Would you pay more for true studio sound, asks Terence Kennedy?
IN THE beginning was the iPod, and lo, Steve Jobs saw that it was good, and sold over half a billion of the things.
Eighteen years on only the overpriced iPod Touch remains, struggling for sales among myriad Chinese MP3 player clones so cheap they could almost come free with corn flakes. Indeed, a knock-off iPod Shuffle I bought on a street market actually cost less than those corn flakes.
The Walkman begat the Discman which begat the MP3 player which begat the smartphone and most music listened to on the move (and increasingly at home) now happens from our phones. Yet surprisingly, there’s still a niche market for higher-quality music players. All you need is good ears to hear the difference – and deep pockets.
All but the most dedicated of audiophiles tolerated a huge quality hit when the Walkman turned the music world upside down in 1979. Never mind the (middling) audio quality, enjoy the portability.
1998’s MP3 player continued the trade-off, its compressed music files no match for the fidelity of the CD originals.
Now audiophiles are fighting back, with growing ranges of dedicated ‘high-resolution music players’ which look like their iPod ancestors but pack studio-quality circuitry and processing into formats barely larger than a cigarette pack. If you can imagine a cigarette pack costing several hundred euros.

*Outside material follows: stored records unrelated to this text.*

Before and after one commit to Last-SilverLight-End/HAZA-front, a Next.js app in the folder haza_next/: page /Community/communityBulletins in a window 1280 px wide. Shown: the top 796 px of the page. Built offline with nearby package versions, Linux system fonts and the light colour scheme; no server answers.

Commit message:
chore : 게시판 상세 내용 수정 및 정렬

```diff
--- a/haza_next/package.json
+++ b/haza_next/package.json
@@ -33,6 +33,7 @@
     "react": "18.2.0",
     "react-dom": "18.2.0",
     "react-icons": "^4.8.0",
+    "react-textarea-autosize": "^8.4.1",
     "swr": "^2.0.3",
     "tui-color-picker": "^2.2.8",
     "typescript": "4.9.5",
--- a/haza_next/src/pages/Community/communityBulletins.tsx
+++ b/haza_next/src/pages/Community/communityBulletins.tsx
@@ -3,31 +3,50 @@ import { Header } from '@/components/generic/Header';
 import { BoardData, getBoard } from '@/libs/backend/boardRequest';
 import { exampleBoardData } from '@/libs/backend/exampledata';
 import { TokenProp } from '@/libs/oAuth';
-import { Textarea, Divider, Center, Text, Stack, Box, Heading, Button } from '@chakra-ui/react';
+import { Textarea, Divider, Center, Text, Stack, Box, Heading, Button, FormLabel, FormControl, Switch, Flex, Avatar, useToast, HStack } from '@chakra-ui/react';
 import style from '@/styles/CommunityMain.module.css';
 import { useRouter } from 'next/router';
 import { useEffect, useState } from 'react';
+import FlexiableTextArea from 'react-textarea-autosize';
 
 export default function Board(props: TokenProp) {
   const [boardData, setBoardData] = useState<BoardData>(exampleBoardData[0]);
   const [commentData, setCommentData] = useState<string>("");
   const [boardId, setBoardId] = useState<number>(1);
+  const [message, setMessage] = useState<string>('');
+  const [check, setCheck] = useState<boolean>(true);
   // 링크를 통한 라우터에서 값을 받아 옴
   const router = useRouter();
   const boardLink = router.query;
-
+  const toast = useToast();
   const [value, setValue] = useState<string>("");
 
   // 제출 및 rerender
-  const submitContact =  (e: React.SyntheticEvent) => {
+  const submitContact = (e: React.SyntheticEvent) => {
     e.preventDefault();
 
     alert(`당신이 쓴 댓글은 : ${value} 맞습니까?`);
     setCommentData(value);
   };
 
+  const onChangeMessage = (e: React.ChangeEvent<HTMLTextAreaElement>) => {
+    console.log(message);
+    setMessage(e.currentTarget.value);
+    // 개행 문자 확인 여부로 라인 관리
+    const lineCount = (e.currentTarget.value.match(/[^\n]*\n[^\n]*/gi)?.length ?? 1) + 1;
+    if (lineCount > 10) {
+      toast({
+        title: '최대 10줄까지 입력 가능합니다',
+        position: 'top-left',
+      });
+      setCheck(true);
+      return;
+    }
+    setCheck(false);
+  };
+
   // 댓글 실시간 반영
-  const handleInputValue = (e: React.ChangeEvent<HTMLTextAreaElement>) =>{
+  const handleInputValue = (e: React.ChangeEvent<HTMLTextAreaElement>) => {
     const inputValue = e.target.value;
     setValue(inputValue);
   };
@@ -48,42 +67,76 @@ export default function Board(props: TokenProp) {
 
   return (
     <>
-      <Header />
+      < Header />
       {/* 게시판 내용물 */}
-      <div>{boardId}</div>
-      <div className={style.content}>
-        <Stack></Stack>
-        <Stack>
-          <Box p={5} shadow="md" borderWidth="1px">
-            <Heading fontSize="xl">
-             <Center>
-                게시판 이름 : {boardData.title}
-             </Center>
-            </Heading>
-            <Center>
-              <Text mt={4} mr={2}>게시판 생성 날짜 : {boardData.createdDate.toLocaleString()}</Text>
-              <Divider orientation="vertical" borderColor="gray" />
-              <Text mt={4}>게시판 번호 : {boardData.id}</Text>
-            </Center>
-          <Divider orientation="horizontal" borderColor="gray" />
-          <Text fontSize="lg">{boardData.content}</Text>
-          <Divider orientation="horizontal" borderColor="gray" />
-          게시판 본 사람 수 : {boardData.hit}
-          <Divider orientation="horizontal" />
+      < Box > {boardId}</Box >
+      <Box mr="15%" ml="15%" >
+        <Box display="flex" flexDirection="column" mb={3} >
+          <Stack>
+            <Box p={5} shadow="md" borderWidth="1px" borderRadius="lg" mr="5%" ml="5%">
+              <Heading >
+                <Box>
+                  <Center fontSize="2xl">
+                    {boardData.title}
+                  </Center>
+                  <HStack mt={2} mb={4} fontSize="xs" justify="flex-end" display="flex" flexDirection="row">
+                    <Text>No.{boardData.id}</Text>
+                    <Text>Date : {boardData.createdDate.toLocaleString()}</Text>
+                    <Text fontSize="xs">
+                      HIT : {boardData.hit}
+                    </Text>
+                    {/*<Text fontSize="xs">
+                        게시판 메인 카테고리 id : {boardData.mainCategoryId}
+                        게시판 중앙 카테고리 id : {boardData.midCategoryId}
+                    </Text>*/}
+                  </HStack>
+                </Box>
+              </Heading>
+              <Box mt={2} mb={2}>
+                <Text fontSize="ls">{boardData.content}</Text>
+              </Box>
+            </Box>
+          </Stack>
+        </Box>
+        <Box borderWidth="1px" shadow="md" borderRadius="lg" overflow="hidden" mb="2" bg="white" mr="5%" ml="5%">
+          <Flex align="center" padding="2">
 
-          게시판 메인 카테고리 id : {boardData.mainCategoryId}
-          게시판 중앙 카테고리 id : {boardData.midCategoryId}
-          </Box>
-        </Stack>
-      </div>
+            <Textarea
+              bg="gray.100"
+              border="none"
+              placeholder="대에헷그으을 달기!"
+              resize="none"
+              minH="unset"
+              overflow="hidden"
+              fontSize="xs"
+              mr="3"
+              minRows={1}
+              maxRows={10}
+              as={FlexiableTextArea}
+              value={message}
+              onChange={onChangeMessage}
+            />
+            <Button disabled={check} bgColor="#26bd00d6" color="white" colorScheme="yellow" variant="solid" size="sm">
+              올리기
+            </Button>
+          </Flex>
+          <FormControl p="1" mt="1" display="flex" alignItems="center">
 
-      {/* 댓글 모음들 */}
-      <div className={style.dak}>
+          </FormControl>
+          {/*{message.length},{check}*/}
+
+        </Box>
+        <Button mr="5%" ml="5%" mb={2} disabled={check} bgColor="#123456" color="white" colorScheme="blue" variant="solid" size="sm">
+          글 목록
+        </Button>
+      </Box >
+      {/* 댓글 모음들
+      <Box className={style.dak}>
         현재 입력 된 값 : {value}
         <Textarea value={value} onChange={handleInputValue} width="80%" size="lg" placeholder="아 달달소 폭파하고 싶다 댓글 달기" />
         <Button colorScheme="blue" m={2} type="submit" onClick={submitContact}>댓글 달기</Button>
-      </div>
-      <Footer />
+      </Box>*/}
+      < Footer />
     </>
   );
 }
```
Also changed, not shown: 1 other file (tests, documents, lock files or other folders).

Powered by audio-specific high-tech DACs (or Digital-to-Analog Converters) far more advanced than those in a normal player, phone or computer, they will indeed play bog-standard MP3 tracks.
But that would be a little like owning a Ferrari and keeping it in first gear. MP3 is a so-called ‘lossy’ music format: the compression which reduces its file size to make it portable, also strips out lots of the detail, especially the stuff we’re supposed to feel, not hear.
High-resolution music players favour ‘lossless’ formats like the ubiquitous FLAC, the old-fashioned WAV, Apple’s ALAC or a compromise which sounds like Austrian royalty: Ogg-Vorbis.
People with ‘perfect’ hearing insist they can tell the difference. Most of us closer to our sell-by dates are happy just to load in our music collections on mini-SD cards, secure in the knowledge that what’s being pumped out will be pretty much the best our lugholes can discern.
Meanwhile smartphones play music at no extra charge. So do tiny music players costing €20 or €30. Ultimately whether you think it’s worth many times that for a high-resolution device depends either on audiophile snob value, or the genuine sensitivity of your own lords and peers.
Which is of course cockney rhyming slang. Have a banana.
Hear the hertz
HERTZ isn’t for car hire if you’re an audiophile. The holy grail used to be 20 to 20,000 hertz, a frequency range few humans bar the very young can distinguish.
High Fidelity was the buzzword in the 1950s with the introduction of LPs, then came CDs in the 1980s. But when cassettes stormed the popular market from the 1960s they ran at a barely a tenth of the speed of studio tape, audio range was abysmal and their hiss would have done a cobra proud.
In principle high-resolution audio can achieve more than double the human hearing range.
But in one blind test, researchers asked musicians and sound engineers to spot the difference between music on ‘normal’ equipment, and at ‘high resolution’. You guessed it: they couldn’t.